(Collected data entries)

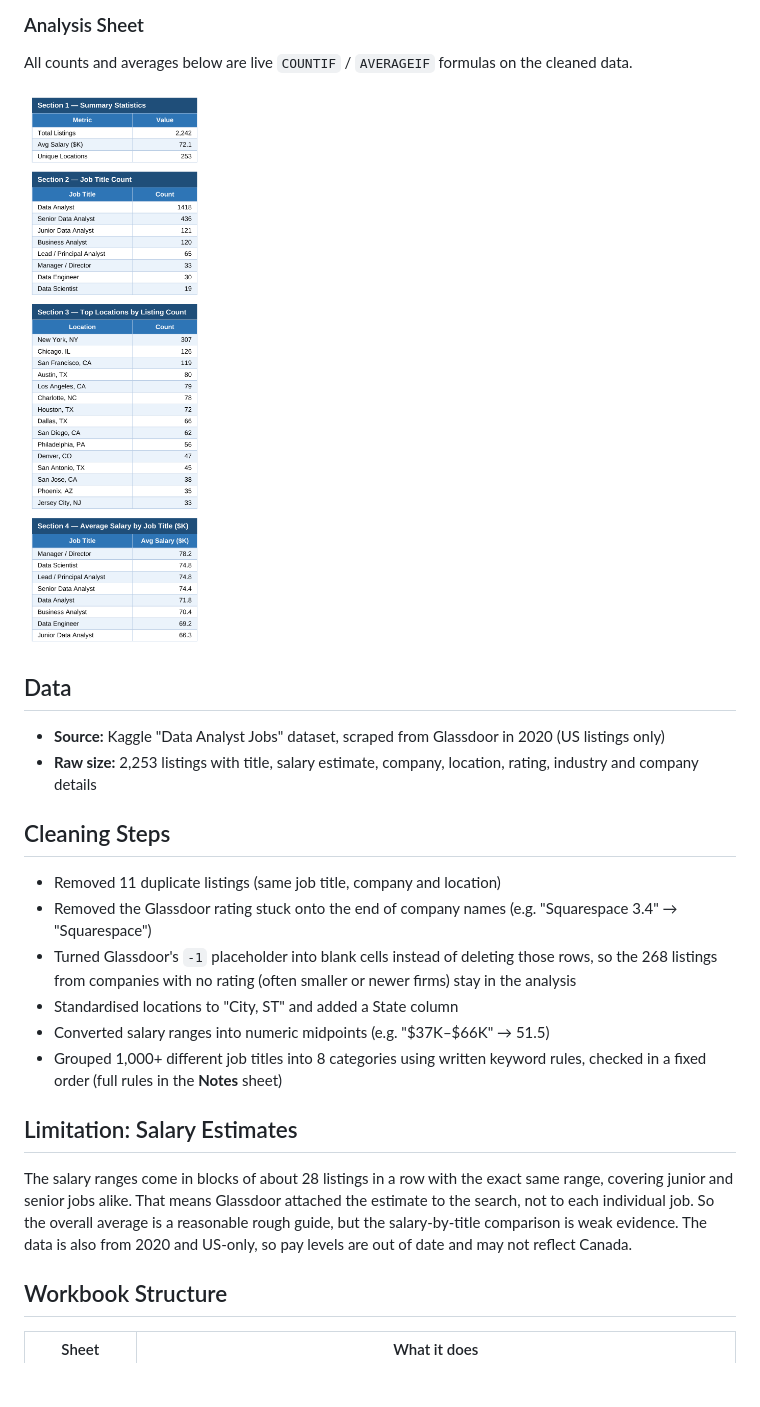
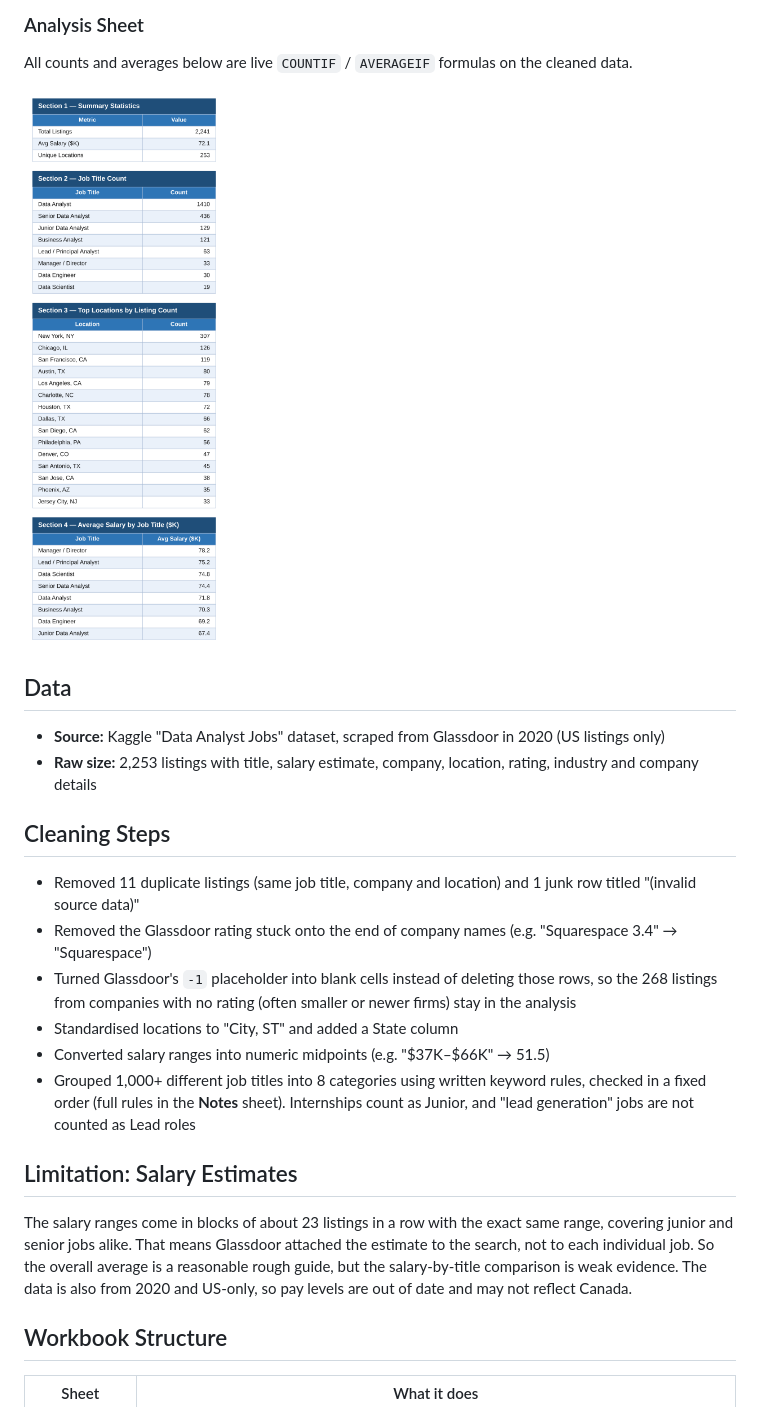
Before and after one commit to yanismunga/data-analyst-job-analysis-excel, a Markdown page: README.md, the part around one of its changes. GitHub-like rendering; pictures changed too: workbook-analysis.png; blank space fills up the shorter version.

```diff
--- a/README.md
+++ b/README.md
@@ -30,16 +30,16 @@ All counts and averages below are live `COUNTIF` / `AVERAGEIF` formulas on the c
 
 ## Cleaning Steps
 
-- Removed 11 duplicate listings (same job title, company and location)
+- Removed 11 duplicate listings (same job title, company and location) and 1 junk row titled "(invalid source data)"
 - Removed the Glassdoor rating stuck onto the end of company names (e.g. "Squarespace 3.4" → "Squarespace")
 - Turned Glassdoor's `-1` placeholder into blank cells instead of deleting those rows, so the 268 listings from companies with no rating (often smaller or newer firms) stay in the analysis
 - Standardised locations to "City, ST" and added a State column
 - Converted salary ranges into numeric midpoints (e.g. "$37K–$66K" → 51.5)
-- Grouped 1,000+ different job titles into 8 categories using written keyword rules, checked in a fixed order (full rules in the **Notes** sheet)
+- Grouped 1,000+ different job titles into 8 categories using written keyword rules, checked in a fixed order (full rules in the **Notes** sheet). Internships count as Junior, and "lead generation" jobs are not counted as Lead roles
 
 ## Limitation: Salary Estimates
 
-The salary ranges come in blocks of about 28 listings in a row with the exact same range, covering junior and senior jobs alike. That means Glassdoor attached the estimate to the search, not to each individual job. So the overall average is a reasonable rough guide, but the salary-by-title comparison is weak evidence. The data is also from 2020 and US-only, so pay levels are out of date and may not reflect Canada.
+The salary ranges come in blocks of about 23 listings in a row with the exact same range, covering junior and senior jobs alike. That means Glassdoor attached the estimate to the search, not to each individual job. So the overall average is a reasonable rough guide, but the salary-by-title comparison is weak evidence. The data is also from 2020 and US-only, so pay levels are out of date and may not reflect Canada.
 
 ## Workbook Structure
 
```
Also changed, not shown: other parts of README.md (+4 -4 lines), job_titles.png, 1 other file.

* * *

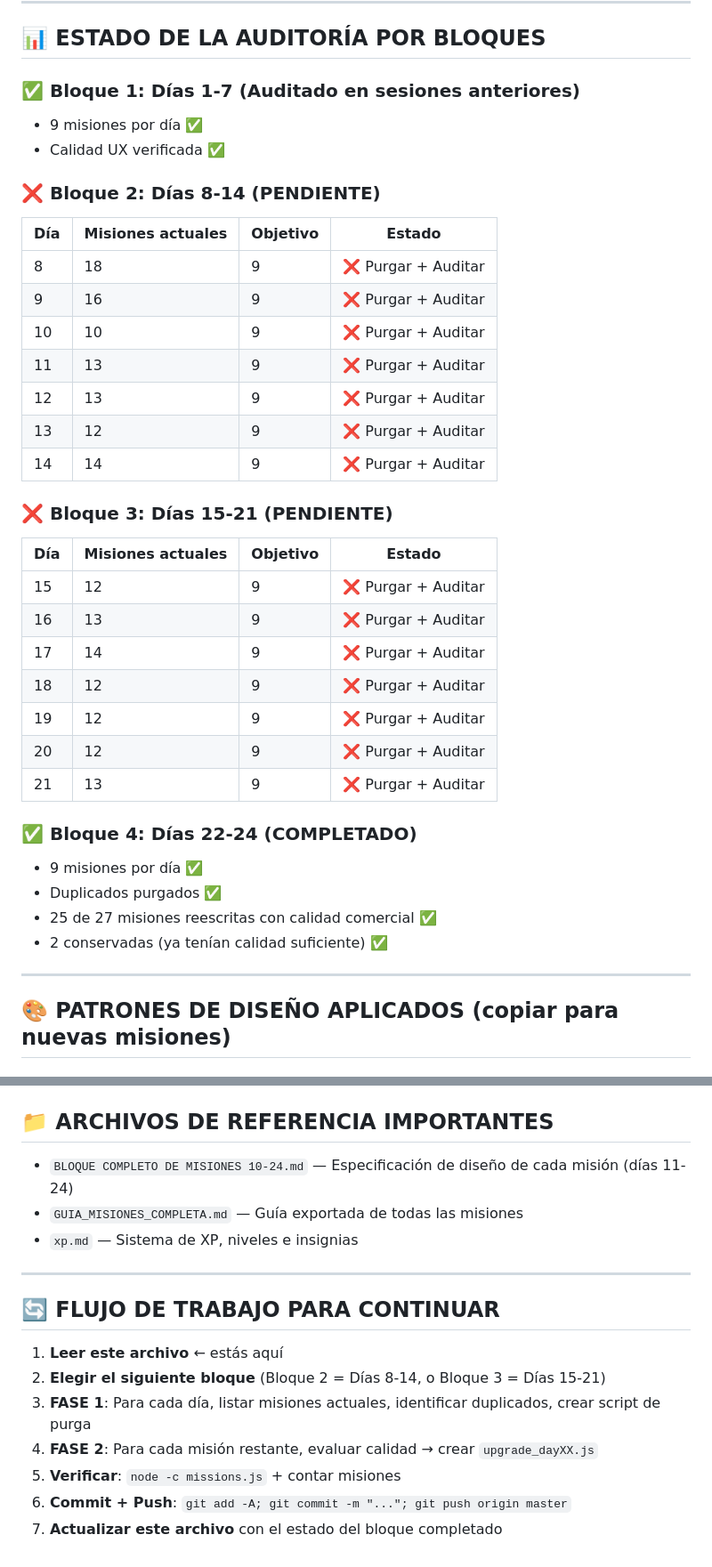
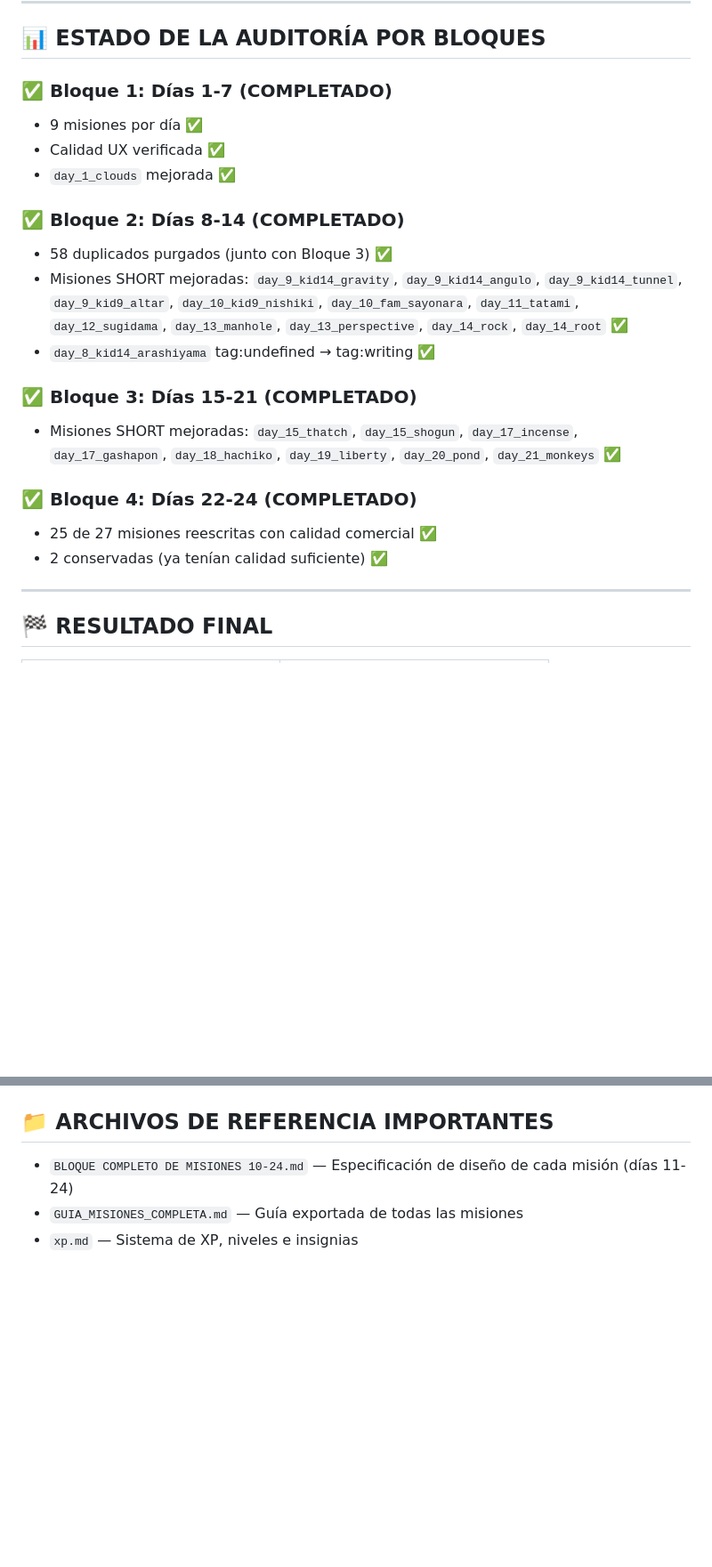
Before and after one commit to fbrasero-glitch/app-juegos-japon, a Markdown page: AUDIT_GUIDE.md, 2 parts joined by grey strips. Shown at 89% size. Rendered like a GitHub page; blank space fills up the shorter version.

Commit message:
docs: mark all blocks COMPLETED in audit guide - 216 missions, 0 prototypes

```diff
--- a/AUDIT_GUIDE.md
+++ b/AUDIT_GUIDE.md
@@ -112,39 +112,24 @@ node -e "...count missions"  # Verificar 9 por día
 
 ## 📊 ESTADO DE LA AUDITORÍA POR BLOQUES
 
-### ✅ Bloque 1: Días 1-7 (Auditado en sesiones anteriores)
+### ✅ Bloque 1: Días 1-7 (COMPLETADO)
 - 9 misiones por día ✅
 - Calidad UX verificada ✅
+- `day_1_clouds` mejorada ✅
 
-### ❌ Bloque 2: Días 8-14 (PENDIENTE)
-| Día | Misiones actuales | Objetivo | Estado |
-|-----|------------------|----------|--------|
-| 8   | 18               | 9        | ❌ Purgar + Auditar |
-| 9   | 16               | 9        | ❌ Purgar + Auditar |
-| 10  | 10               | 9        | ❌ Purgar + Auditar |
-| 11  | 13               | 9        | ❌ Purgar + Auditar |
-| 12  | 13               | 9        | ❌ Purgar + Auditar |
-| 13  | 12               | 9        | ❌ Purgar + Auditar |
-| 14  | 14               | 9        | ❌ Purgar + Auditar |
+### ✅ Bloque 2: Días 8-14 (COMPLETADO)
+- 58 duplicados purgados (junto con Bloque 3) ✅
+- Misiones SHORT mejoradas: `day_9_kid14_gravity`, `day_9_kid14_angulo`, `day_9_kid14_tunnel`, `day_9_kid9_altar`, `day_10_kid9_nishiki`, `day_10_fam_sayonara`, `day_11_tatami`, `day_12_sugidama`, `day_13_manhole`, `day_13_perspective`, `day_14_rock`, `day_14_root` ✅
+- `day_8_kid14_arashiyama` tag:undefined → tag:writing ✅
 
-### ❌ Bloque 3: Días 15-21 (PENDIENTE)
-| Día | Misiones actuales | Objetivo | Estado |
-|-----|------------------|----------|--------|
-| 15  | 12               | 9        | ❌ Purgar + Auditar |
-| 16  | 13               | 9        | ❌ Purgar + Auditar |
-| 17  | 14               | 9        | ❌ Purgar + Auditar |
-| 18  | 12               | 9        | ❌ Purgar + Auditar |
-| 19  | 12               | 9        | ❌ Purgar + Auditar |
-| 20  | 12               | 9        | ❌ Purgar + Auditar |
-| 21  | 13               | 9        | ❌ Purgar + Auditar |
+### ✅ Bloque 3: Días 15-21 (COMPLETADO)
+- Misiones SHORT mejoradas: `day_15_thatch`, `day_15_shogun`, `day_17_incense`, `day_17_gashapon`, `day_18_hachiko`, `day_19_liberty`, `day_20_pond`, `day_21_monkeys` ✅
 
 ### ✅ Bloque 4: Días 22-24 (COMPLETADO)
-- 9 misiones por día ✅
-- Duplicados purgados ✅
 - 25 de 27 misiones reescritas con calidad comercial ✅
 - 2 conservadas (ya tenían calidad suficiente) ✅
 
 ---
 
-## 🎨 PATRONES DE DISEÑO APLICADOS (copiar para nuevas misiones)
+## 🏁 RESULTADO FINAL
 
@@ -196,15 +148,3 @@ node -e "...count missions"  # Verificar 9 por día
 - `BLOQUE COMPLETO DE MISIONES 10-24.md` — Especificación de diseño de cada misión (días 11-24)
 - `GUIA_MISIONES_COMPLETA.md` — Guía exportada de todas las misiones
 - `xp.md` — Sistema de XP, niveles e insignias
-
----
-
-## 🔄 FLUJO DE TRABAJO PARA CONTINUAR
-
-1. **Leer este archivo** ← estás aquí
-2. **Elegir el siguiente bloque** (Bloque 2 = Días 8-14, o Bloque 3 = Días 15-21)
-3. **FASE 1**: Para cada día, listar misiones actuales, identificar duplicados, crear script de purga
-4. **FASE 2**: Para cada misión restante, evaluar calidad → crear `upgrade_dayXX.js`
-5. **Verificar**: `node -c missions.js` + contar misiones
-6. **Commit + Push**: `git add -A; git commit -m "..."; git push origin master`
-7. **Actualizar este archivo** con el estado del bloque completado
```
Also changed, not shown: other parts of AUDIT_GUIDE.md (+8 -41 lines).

* EXERCISE OBJECTIVE: List each line of the records that holds the string "into".

* PROBLEM SOLUTION:
 - Turned Glassdoor's `-1` placeholder into blank cells instead of deleting those rows, so the 268 listings from companies with no rating (often smaller or newer firms) stay in the analysis
 - Converted salary ranges into numeric midpoints (e.g. "$37K–$66K" → 51.5)
-- Grouped 1,000+ different job titles into 8 categories using written keyword rules, checked in a fixed order (full rules in the **Notes** sheet)
+- Grouped 1,000+ different job titles into 8 categories using written keyword rules, checked in a fixed order (full rules in the **Notes** sheet). Internships count as Junior, and "lead generation" jobs are not counted as Lead roles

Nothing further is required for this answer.